She took a few steps toward the main door. He followed her.
‘Please,’ he said. ‘I will be a mess without you.’
‘And I will be a mess without you,’ she said, to the door. At the touch of her hand the spring lock came open. ‘But this is the best for both of us. Trust me.’ She was putting on her shoes now. Her phone beeped again.
‘Haan bhaiya,’ she said to it, after touching the screen. ‘I will be down in five minutes.’
In a minute a sense of calm came over them both. The shoelaces were tied. The suitcase stood outside the door. She looked up at him, uncertainly, her arms half-rising.
He shook his head.
She gave him a nod. ‘Bye, Shravan,’ she said. ‘All the best with everything.’
He did not respond. His vision blurred again. He removed his glasses and pinched the inner corners of his eyes. When he put them back on, she was not to be seen. Somewhere out in the hallway, the elevator bells rang. The doors growled open, then shut.
He went to the main door, closed it, touched his forehead to it. He stood there with his fist raised. He said softly, ‘Bitch.’
When he came back to the mattress, he found that it still carried her smell. In a fit of anger he crumpled up the bed sheet and flung it at the corner. He would have to ask Durga to acid wash the apartment. To remove her taint from every nook, every edge.
For a long time he sat, leaning back against the wall, looking at the point she had stood that morning, with her hand on the suitcase handle. He saw her face soften, adopt a rapturous expression of awe, and he thought of her running to him with her arms outstretched. He was here too, of course, on his feet, picking her up and swirling her around. They were surrounded by sofas, a glass-top coffee table, and fifty-inch television.
He looked to his side, at the pile of books. He picked up the one on the top, a rather slim volume: Man’s Search For Meaning. He opened it to roughly the middle page, and tore it along the spine. Methodically, he proceeded to do the same with all the books in the stack. Camus. Gandhi. Marx. Tolstoy. Chekhov. Gorky. One after the other.
Again he sat, watching the tattered pages, the random paragraphs highlighted in fluorescent green. He would ask Durga to take them all to the waste paper man down the street, see if she could get him to give perhaps forty rupees in return. He would give her ten, keep thirty.
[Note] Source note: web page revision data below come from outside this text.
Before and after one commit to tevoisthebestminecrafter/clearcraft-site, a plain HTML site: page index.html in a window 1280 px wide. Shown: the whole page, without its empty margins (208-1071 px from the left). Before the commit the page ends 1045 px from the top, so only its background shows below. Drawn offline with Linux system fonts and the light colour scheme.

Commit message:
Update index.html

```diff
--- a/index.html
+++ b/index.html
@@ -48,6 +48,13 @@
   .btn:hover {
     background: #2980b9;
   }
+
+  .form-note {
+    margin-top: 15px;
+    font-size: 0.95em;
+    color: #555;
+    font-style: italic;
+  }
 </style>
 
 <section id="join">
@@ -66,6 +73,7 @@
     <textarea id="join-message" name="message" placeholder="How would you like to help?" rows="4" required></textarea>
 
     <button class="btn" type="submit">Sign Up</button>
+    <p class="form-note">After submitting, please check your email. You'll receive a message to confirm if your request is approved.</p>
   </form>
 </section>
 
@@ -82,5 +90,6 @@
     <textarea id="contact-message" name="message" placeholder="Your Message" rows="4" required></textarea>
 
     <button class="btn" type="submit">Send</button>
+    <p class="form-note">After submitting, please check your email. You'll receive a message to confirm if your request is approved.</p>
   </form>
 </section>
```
He was going to shave today. Yes, first, a shave. Then a haircut. Close cropped around the ears. Just enough on the scalp to achieve an old-fashioned side-part. He would shower. No, a bath. Shampoo for the hair. Soap for the body. He would scrub himself at least three times over. Get rid of all the stench. Then he would call Ma, tell her that she was to stop sending him money from next month.
But before that…
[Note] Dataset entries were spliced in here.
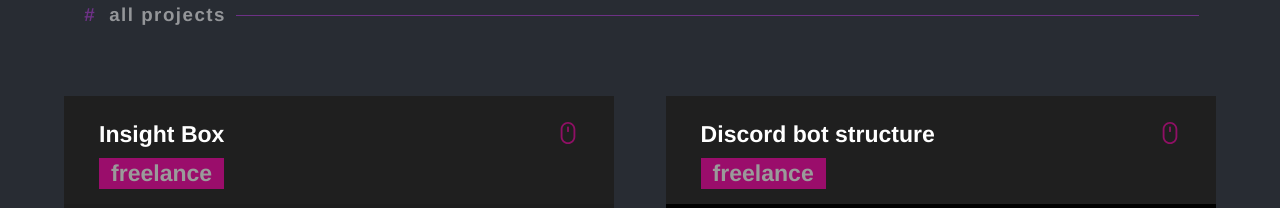
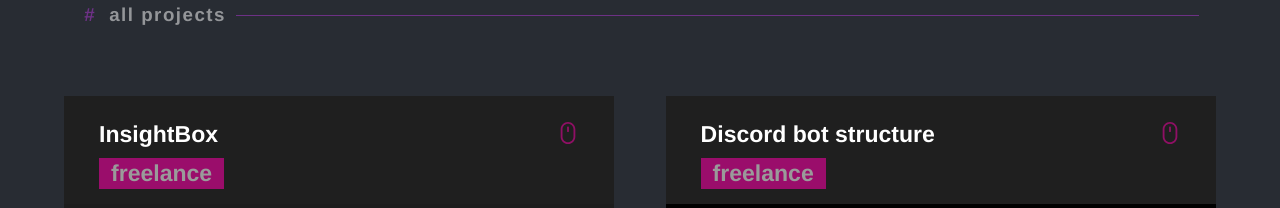
Before and after one commit to andreas-yuji-fujiki/portfolio, a React (Vite) app: page / in a window 1280 px wide. Shown: the part 2020-2228 px from the top of the page. Built offline with nearby package versions, Linux system fonts and the light colour scheme.

Commit message:
added a link to the repo for the insightbox project card

```diff
--- a/src/Components/ProjectsSection/ProjectsSection.jsx
+++ b/src/Components/ProjectsSection/ProjectsSection.jsx
@@ -39,16 +39,16 @@
                 </>
             }/>
             <div className="projects-container">
-{/* Insight Box */}
+{/* InsightBox */}
             <ProjectCard
-                    projectTitle="Insight Box"
+                    projectTitle="InsightBox"
                     projectType='freelance'
 
                     desktopProjectImagePath="images/project-images/insightbox.png"
                     desktopProjectImageDescription="InsightBox project illustration."
 
                     deployLink="https://code.com.br/p/insightbox"
-                    repositoryLink="nocodelink"
+                    repositoryLink="https://github.com/andreas-yuji-fujiki/insight-box"
 
                     usedLanguages={
                         <>
```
He reached for his phone. He found Vinay’s name, dialled it. As always, it rang three times before Vinay answered it. He had some kind of superstition about answering phone calls on the fourth ring.
‘Bolo bhai,’ he said. ‘Kaise yaad kiya?’
‘Vinay,’ said Shravan. ‘Wanted to ask for a favour.’
‘Tell me.’ Shravan heard low sounds of people speaking in the background. ‘Anything for you, bro.’
‘That lead copywriting job you said I could interview for if I was interested,’ said Shravan. ‘Is the position still available?’